F&M’s Visiting Assistant Professor of Psychology Maggie Stanton and Associate Professor of Psychology Elizabeth Lonsdorf recently co-authored a paper in Behavioral Ecology and Sociobiology titled, “Consequences of maternal loss before and after weaning in male and female wild chimpanzees.” The study used data collected from the long-term study of chimpanzees in Gombe National Park, Tanzania, with support from the Jane Goodall Institute.
“Chimpanzees who are orphaned while still relying on mother’s milk for nutrition are expected to have pretty low odds of survival, but like humans, young chimpanzees remain with their mothers for years after they are done nursing,” Stanton said.
Researchers used more than 50 years of data on wild chimpanzees, collected from two communities in Gombe.

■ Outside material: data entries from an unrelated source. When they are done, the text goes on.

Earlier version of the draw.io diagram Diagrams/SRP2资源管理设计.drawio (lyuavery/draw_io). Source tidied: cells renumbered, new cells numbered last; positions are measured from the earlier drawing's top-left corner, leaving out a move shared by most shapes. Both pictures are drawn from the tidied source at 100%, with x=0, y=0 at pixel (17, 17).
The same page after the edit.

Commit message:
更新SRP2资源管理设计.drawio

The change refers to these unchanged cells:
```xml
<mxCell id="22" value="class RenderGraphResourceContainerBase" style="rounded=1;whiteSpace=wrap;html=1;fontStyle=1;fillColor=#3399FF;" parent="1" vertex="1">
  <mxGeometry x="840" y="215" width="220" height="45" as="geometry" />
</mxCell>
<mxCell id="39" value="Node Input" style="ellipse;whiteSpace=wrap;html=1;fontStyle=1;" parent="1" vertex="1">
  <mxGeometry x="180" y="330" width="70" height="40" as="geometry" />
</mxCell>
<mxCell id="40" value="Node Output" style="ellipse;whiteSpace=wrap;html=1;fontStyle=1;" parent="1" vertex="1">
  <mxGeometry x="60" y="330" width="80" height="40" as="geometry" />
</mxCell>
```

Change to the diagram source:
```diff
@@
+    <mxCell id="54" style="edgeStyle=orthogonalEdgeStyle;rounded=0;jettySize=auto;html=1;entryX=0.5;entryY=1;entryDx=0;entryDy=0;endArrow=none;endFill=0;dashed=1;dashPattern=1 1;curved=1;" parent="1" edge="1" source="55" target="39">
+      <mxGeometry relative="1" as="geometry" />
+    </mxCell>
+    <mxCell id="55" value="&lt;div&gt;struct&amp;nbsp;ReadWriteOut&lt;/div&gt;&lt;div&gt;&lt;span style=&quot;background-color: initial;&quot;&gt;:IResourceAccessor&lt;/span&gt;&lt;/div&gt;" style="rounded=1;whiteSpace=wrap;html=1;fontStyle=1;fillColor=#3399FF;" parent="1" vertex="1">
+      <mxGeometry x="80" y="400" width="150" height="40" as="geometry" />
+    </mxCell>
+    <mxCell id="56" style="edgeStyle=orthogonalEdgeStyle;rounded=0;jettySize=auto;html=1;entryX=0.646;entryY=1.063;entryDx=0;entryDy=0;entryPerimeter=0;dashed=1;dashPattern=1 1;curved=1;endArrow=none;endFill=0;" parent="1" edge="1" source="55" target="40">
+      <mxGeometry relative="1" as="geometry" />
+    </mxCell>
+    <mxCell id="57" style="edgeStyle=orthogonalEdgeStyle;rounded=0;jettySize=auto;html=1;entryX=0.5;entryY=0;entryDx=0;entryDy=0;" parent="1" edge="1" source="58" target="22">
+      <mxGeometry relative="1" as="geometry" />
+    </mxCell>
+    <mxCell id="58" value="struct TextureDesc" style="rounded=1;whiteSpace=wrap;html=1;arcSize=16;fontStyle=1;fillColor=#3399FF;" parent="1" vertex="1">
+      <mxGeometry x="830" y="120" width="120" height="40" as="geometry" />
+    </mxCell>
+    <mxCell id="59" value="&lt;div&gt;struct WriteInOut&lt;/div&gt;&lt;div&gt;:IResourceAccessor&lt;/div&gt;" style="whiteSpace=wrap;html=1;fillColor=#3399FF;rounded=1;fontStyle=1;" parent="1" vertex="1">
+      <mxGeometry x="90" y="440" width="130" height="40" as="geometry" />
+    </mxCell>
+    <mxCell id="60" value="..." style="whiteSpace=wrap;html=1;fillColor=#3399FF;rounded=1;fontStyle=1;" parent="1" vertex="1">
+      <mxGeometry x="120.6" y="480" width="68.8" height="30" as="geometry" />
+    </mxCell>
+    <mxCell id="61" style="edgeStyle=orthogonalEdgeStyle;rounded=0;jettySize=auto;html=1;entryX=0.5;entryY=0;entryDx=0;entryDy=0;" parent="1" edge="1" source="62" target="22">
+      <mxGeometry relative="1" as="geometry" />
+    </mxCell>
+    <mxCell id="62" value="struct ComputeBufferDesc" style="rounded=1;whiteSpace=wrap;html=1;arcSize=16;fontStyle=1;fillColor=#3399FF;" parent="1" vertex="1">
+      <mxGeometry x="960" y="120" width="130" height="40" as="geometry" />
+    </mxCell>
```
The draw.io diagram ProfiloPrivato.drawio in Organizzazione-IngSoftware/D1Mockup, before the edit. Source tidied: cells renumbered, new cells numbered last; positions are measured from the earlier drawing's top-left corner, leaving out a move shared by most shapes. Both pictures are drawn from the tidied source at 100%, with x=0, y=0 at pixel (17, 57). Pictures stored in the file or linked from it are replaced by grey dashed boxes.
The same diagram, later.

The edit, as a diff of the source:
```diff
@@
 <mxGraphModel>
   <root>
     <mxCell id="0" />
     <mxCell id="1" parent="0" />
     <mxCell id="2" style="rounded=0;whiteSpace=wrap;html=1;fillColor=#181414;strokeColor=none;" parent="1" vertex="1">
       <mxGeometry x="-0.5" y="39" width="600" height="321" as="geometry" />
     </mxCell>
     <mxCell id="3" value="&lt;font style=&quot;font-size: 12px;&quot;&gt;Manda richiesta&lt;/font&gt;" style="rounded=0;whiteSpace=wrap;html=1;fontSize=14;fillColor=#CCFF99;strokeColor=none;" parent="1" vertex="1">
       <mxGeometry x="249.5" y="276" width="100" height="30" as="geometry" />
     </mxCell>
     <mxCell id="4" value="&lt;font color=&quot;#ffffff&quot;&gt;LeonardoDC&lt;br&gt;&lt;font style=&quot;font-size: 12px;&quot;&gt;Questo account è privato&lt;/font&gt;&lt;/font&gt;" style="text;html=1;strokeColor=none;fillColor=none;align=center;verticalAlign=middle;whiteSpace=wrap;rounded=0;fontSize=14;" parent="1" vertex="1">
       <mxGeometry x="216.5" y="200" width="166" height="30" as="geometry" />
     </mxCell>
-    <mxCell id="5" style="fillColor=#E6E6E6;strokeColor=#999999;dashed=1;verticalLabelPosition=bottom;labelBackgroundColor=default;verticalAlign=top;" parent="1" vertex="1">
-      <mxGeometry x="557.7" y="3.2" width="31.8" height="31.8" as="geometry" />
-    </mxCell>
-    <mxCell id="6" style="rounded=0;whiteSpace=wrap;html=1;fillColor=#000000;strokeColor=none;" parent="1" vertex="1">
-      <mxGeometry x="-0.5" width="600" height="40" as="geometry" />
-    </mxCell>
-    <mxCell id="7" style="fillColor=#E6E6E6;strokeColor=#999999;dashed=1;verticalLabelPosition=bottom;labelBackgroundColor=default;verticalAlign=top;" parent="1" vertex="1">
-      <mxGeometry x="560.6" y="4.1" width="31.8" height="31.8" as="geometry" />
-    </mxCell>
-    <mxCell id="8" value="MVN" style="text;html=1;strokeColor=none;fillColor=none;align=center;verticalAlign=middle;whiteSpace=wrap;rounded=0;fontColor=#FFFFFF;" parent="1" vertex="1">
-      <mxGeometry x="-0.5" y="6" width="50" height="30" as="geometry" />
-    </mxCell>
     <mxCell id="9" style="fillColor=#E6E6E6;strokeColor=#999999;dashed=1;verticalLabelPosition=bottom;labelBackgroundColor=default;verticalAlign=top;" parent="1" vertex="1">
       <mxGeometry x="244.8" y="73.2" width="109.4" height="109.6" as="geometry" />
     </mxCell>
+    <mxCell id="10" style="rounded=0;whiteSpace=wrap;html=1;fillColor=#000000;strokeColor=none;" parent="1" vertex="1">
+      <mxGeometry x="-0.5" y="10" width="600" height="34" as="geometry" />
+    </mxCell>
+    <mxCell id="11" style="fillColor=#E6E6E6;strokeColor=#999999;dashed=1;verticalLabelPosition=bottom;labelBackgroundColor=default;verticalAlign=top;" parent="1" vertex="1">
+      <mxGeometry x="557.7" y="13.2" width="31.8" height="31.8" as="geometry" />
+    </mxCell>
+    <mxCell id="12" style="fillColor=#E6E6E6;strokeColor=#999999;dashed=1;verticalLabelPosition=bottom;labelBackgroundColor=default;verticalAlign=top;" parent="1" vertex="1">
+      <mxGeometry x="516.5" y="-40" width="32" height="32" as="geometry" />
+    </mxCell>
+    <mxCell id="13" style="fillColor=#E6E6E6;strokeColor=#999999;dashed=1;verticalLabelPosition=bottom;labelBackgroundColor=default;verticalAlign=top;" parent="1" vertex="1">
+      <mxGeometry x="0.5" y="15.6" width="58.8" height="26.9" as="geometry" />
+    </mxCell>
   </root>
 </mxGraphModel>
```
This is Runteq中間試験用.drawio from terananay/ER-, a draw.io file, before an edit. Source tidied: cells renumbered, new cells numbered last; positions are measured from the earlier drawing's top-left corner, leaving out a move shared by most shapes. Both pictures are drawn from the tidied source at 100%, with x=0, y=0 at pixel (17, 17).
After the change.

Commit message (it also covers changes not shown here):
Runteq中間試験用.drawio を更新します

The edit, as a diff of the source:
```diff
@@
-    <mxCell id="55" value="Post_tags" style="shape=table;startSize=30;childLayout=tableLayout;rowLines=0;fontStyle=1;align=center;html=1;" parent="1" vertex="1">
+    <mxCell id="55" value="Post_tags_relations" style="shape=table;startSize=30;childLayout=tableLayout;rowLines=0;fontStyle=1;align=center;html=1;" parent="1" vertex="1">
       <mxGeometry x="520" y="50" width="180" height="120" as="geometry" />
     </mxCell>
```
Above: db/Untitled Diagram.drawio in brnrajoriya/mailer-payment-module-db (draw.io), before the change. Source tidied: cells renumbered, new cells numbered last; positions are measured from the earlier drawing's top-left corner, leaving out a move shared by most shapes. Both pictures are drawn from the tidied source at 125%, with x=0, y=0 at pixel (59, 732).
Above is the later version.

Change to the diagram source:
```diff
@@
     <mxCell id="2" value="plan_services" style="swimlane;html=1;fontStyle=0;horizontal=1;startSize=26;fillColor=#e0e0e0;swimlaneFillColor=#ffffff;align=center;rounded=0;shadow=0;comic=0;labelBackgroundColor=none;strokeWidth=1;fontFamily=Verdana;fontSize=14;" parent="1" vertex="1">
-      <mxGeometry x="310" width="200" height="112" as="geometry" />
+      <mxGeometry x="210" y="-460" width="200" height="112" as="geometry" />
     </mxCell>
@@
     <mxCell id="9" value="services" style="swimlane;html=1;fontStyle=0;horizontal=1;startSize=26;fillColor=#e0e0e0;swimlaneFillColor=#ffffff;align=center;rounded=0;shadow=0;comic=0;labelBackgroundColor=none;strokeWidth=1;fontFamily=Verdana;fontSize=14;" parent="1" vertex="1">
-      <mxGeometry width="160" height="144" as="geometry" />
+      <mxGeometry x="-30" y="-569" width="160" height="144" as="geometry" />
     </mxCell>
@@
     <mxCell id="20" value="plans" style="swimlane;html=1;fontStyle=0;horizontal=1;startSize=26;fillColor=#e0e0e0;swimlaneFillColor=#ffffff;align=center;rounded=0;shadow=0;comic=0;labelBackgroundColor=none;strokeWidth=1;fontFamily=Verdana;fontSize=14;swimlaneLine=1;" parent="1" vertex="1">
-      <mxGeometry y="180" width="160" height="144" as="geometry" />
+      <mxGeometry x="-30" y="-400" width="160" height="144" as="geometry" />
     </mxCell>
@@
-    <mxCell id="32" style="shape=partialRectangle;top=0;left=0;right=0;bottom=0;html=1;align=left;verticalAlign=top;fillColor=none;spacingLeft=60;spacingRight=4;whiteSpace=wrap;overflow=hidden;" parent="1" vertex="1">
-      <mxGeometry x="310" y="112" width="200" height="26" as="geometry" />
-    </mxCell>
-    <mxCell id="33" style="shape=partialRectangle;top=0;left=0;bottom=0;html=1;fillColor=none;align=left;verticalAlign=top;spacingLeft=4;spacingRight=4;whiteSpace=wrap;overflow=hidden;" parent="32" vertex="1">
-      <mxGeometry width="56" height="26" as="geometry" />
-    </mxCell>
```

They examined the survival and longevity of males and females that experienced maternal loss during three different age categories.
“We found that even older orphans – those who were orphaned after weaning and up to 10 years old in females and 15 years old in males – face lower odds of survival compared to individuals whose mothers are alive,” Stanton said.
Specifically, males orphaned between ages 0–5 years, 5–10 years, and 10–15 years faced much lower probability of survival than non-orphans and died earlier than expected. Females faced similarly reduced survival when orphaned between 0–5 and 5–10 years of age, but those who experienced maternal loss between 10 and 15 years were no more likely to die than non-orphans.
Stanton said, “These results highlight how mothers continue to matter for young chimpanzees, even as they approach adulthood.”
According to Lonsdorf, “Humans are one of only a few animals that exhibit substantial dependence on the mother after weaning. What we’ve shown here is that we share that characteristic with chimpanzees. It is only through the accumulation of long-term data, over a period of 50-plus years, that we are able to ask questions about lifespan effects on chimpanzee development and survival.”